All 2.2 billion people who use Facebook will soon see changes to their privacy settings, in response to a sweeping new privacy law in Europe — but American users won't see exactly the same thing as their European counterparts.
Apple said that it will spend $350 billion in development and create 20,000 jobs to the United States in the next five years, following the recent corporate tax changes and a greater push to increase manufacturing in the US. As part of this inves
One of the many buzzwords at this week's CES technology show is "blockchain" — the technology underpinning the bitcoin craze.
Some Twitter users have called, repeatedly, for the social network to block President Donald Trump's account — but a new statement from Twitter essentially says that is not going to happen.
You may not know much about the companies exposing your personal information.

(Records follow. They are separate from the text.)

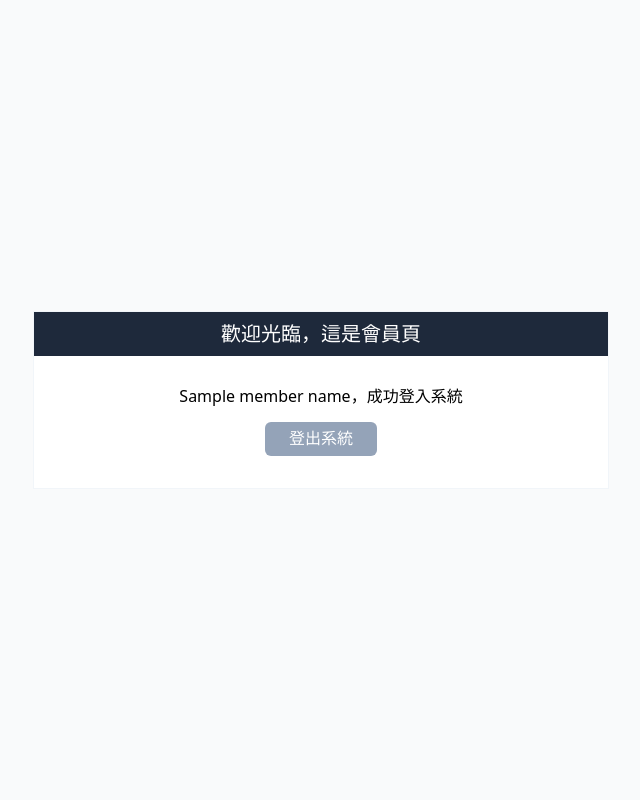
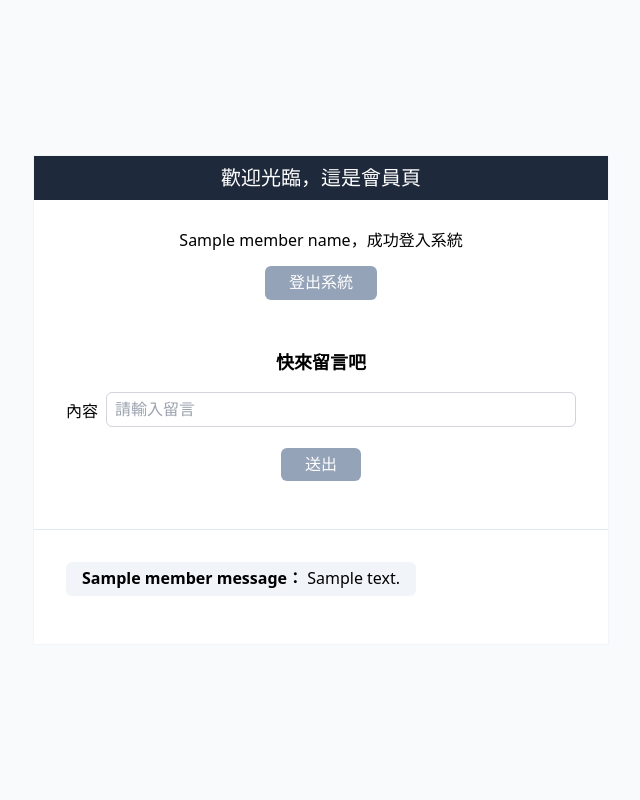
Before and after one commit to itisalongway574/WeHelpStageOne, a FastAPI app: template week-6/templates/member.html in a window 1280 px wide. Shown: the whole page, without its empty margins (319-959 px from the left). Run offline with FastAPI, Linux system fonts and the light colour scheme; the template is opened without the code that fills it: most values are stand-ins (such as "Sample title", 1, 10 or a date in 2020); parts of the project's set-up code (start-up, migrations or seed data) failed here and were passed over; some libraries are stand-ins or nearby versions.

Commit message:
feat: 完成week6 task5

```diff
--- a/week-6/main.py
+++ b/week-6/main.py
@@ -101,7 +101,35 @@ async def member(request: Request):
         return RedirectResponse(url="/", status_code=303)
     # 將會員名稱傳遞到template
     member_name = request.session.get("member_name")
-    return templates.TemplateResponse("member.html", {"request": request, "member_name": member_name})
+
+    conn = get_db_connection()
+    cursor = conn.cursor(dictionary=True)
+    # 查詢留言資料
+    cursor.execute("""
+    SELECT message.id, message.content, message.time, member.name
+    FROM message
+    JOIN member ON message.member_id = member.id
+    ORDER BY message.time DESC
+    """)
+    member_messages = cursor.fetchall()
+    cursor.close()
+    conn.close()
+    return templates.TemplateResponse("member.html", {
+        "request": request, "member_name": member_name, "member_messages": member_messages})
+
+
+@app.post("/createMessage")
+async def createMessage(request: Request, content: str = Form()):
+    if not content:
+        return RedirectResponse(url="/ohoh?msg=請輸入留言", status_code=303)
+    conn = get_db_connection()
+    cursor = conn.cursor(dictionary=True)
+    cursor.execute("INSERT INTO message (member_id, content) VALUES (%s, %s)",
+                   (request.session.get("member_id"), content))
+    conn.commit()
+    cursor.close()
+    conn.close()
+    return RedirectResponse(url="/member", status_code=303)
 
 
 @app.get("/logout")
--- a/week-6/templates/member.html
+++ b/week-6/templates/member.html
@@ -11,17 +11,48 @@
 
 <body>
     <main class="bg-gray-50 w-full h-[100dvh] flex justify-center items-center">
-        <!-- 登入介面 -->
+        <!-- 介面 -->
         <div class="bg-white w-8/12 max-w-xl min-w-xs border border-slate-100">
             <!-- 標題 -->
-            <h3 class="text-xl text-white bg-slate-800 text-center px-4 py-2">
+            <h1 class="text-xl text-white bg-slate-800 text-center px-4 py-2">
                 歡迎光臨，這是會員頁
-            </h3>
+            </h1>
+            <!-- 登入訊息 -->
             <div class="text-center py-8 flex flex-col justify-center items-center gap-4">
                 {{member_name}}，成功登入系統
                 <a href="/logout"
                     class="w-auto px-6 py-2 bg-slate-400 hover:bg-slate-600 transition-colors duration-300 text-white rounded-md inline-block text-center">登出系統</a>
             </div>
+            <!-- 留言輸入區 -->
+            <form action="/createMessage" method="post"
+                class="flex flex-col justify-center items-center gap-4 px-8 pt-4 pb-12">
+                <h3 class="text-lg font-semibold text-center">快來留言吧</h3>
+                <div class="w-full flex justify-center items-start gap-2">
+                    <label class="text-nowrap h-10 flex items-center" for="content">內容</label>
+                    <div class="w-full">
+                        <input
+                            class="w-full p-2 border border-gray-300 rounded-md focus:outline-none focus:border-slate-500"
+                            type="text" id="content" name="content" placeholder="請輸入留言" required
+                            oninvalid="this.setCustomValidity('請輸入留言內容')" oninput="this.setCustomValidity('')">
+                        <span class="hidden text-red-500 text-sm">請輸入姓名</span>
+                    </div>
+                </div>
+                <button type="submit"
+                    class="w-auto px-6 py-2 bg-slate-400 hover:bg-slate-600 transition-colors duration-300 text-white rounded-md inline-block text-center">
+                    送出
+                </button>
+            </form>
+            <!-- 留言列表 -->
+            <div class="border-t border-slate-200 px-8 pt-8 pb-12
+            flex flex-col items-start justify-center gap-4">
+                {% for member_message in member_messages %}
+                <p class="text-center px-4 py-2 rounded-md bg-slate-100">
+                    <span class="font-bold">{{member_message['name']}}：</span>
+                    {{member_message['content']}}
+                </p>
+                {% endfor %}
+            </div>
+
         </div>
     </main>
 </body>
```
Also changed, not shown: week-6/templates/index.html (+10 -5 lines).
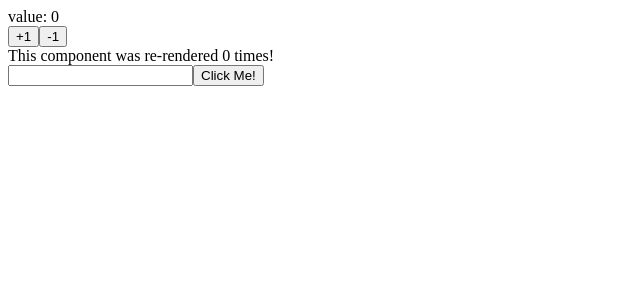
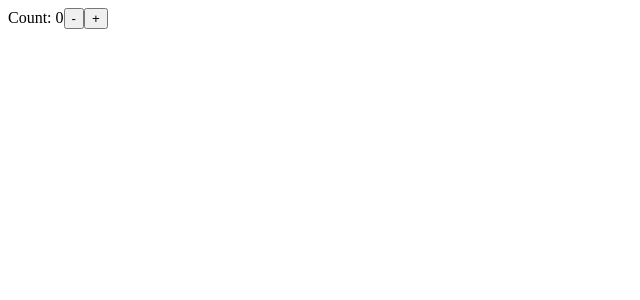
Before and after one commit to guroguro33/react-app-in-typescirpt, a React (Create React App) app: page / in a window 1280 px wide. Shown: the top 300 px of the page, without its empty margins (0-640 px from the left). Built offline with nearby package versions, Linux system fonts and the light colour scheme.

Commit message:
ADD src/CounterWithReducer.tsx

```diff
--- a/src/App.tsx
+++ b/src/App.tsx
@@ -1,5 +1,5 @@
 import React from 'react';
-import Counter from './Counter';
+import CounterWithReducer from './CounterWithReducer';
 
 interface AppProps {
   message?: string;
@@ -10,7 +10,7 @@
 const App: React.FunctionComponent<AppProps> = ({message}: AppProps) => {
   return (
     <div>
-      <Counter />
+      <CounterWithReducer />
     </div>
   )
 };
--- a/src/Counter.tsx
+++ b/src/Counter.tsx
@@ -20,6 +20,7 @@
   useEffect(() => {
     renderTimes.current += 1;
   })
+  // nonNullアサーションオペレータで、nullじゃないことを伝える
   const ref = useRef<HTMLInputElement>(null!);
   const focusInput = () => {
     // const current = ref.current;
--- /dev/null
+++ b/src/CounterWithReducer.tsx
@@ -0,0 +1,27 @@
+import React, { useReducer } from 'react';
+
+const initialState = { count: 0 };
+
+function reducer(state: any, action: any) {
+  switch (action.type) {
+    case 'increment':
+      return {count: state.count + 1};
+    case 'decrement':
+      return {count: state.count - 1};
+    default:
+      throw new Error();
+  }
+}
+
+function CounterWithReducer() {
+  const [state, dispatch] = useReducer(reducer, initialState);
+  return (
+    <>
+      Count: {state.count}
+      <button onClick={() => dispatch({type: 'decrement'})}>-</button>
+      <button onClick={() => dispatch({type: 'increment'})}>+</button>
+    </>
+  );
+}
+
+export default CounterWithReducer;
```
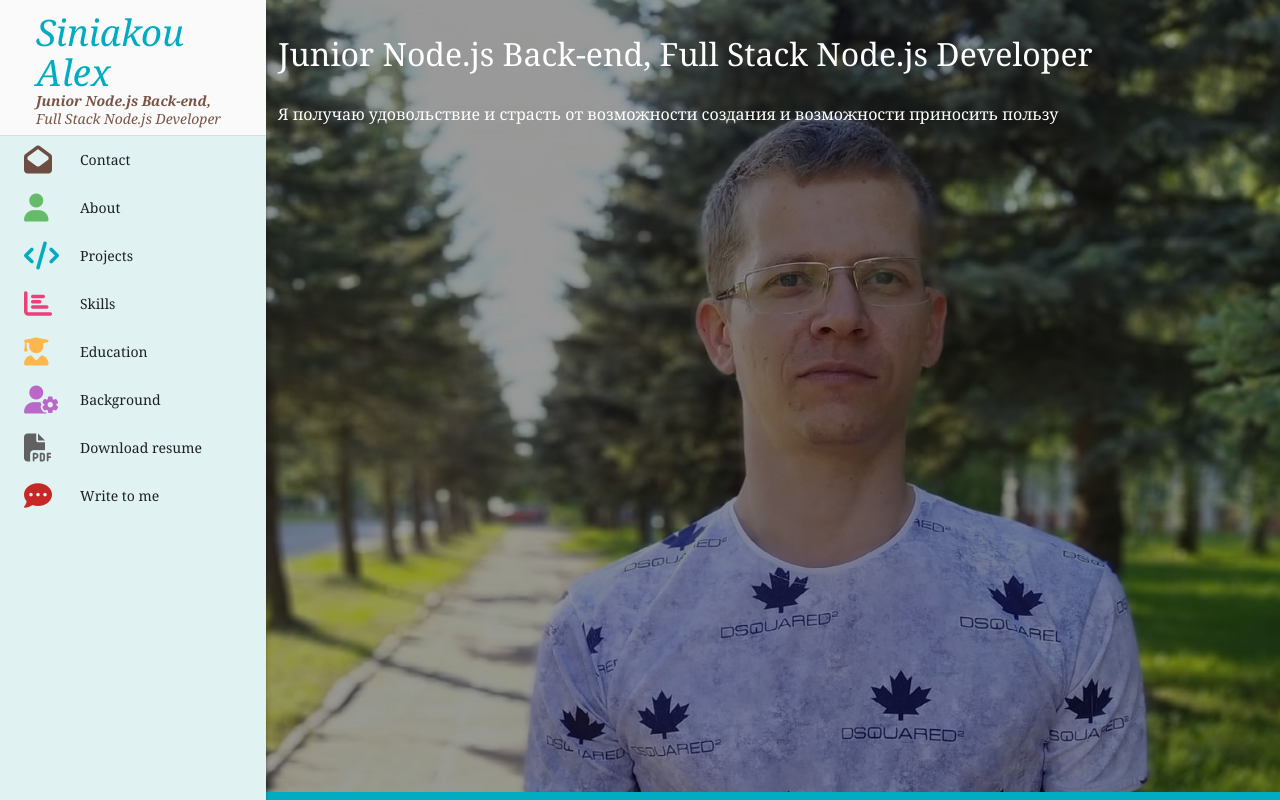
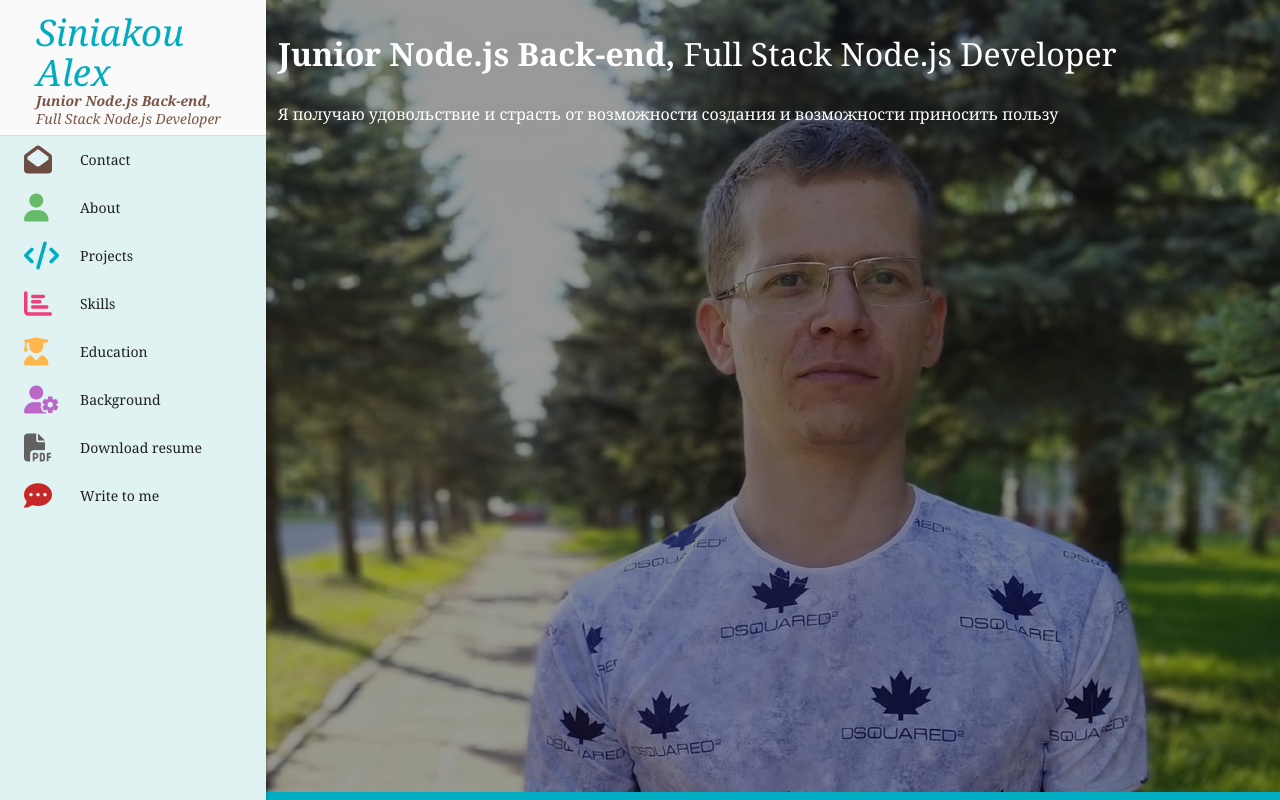
Before and after one commit to illusionoff/portfolio, a React (Create React App) app in the folder client/: page / in a window 1280 px wide. Shown: the top 800 px of the page. Built offline with nearby package versions, Linux system fonts and the light colour scheme.

Commit message:
#Intro .container .nowrap

```diff
--- a/client/src/components/Intro.js
+++ b/client/src/components/Intro.js
@@ -9,7 +9,7 @@ export const Intro = () => {
       <div class="overlay"></div>
       <div className="container">
 
-        <h5>Junior Node.js Back-end, Full Stack Node.js Developer</h5>
+        <h5 ><span className="strong nowrap">Junior Node.js Back-end,</span> Full Stack Node.js Developer</h5>
 
         <p>Я получаю удовольствие и страсть от возможности создания
                      и возможности приносить пользу</p>
--- a/client/src/index.css
+++ b/client/src/index.css
@@ -563,6 +563,10 @@ top: 50px;
     width: 100%;
 }
 
+#Intro .container .nowrap {
+  white-space: nowrap;
+}
+
 /* #Intro .container p {
   font-size: 20px;
   color: white;
```
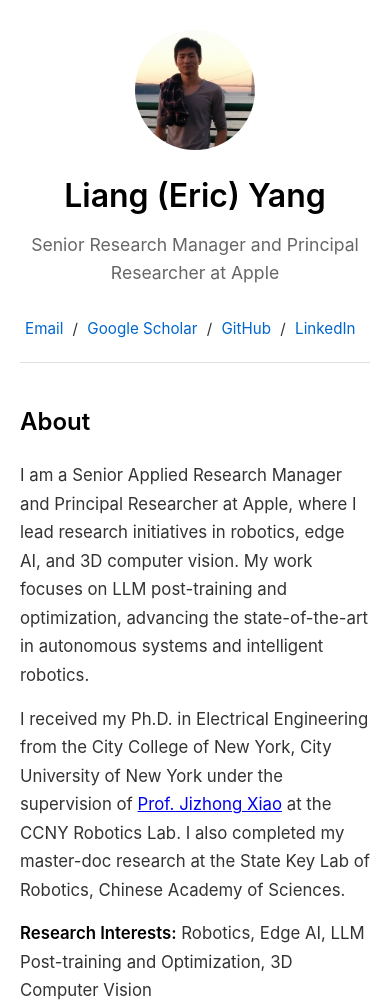
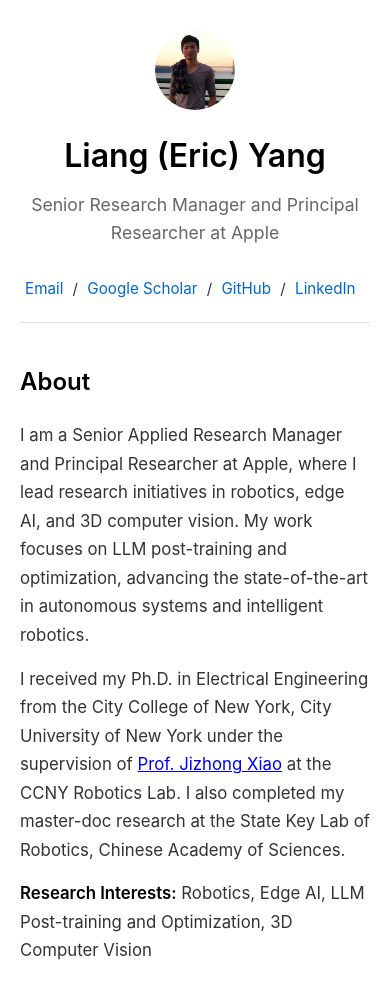
Before and after one commit to EricLYang/ericlyang.github.io, a plain HTML site: page index.html in a window 390 px wide. Shown: the top 1008 px of the page. Drawn offline with Linux system fonts and the light colour scheme.

Commit message:
Reduce portrait size to 100px

```diff
--- a/style.css
+++ b/style.css
@@ -32,8 +32,8 @@ header {
 }
 
 .portrait {
-    width: 150px;
-    height: 150px;
+    width: 100px;
+    height: 100px;
     border-radius: 50%;
     object-fit: cover;
     flex-shrink: 0;
@@ -198,8 +198,8 @@ footer {
     }
 
     .portrait {
-        width: 120px;
-        height: 120px;
+        width: 80px;
+        height: 80px;
     }
 
     h1 {
```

But they know a lot about you.
Here's a fun question to pose at the family dinner table: have you ever heard of Alteryx? Whether you have or not, chances are good that it has heard of you.
The Internet Association -- which counts Google, Facebook, Twitter and others among its members -- reversed course and said it will support the Stop Enabling Sex Traffickers Act (SESTA), a bill designed to make it easier to sue websites that enabl
Rogue Twitter employee deactivated President Trump’s personal account on last day on the job, company says
President Donald Trump boasted Nov 3 of his social media influence after his personal Twitter account was briefly deactivated by a departing company employee, raising serious questions about the security of tweets the president wields to set major
Privacy messenger app Confide, used by some in White House, gets slapped with lawsuit that says it's not as secure as it claims
A new lawsuit claims that Confide, a privacy-focused messaging app reportedly used by several politicians including those in the Trump administration in February, may not be as secure as it has advertised.
Let's be honest here — most of us don’t read the privacy policies for smart televisions. And even if we try to, it’s often difficult to read them, particularly on a television screen.
The legal battle between Twitter and the US government ended April 7, after the Department of Homeland Security withdrew its demand that the tech company release information to identify an account holder whose tweets are critical of President Dona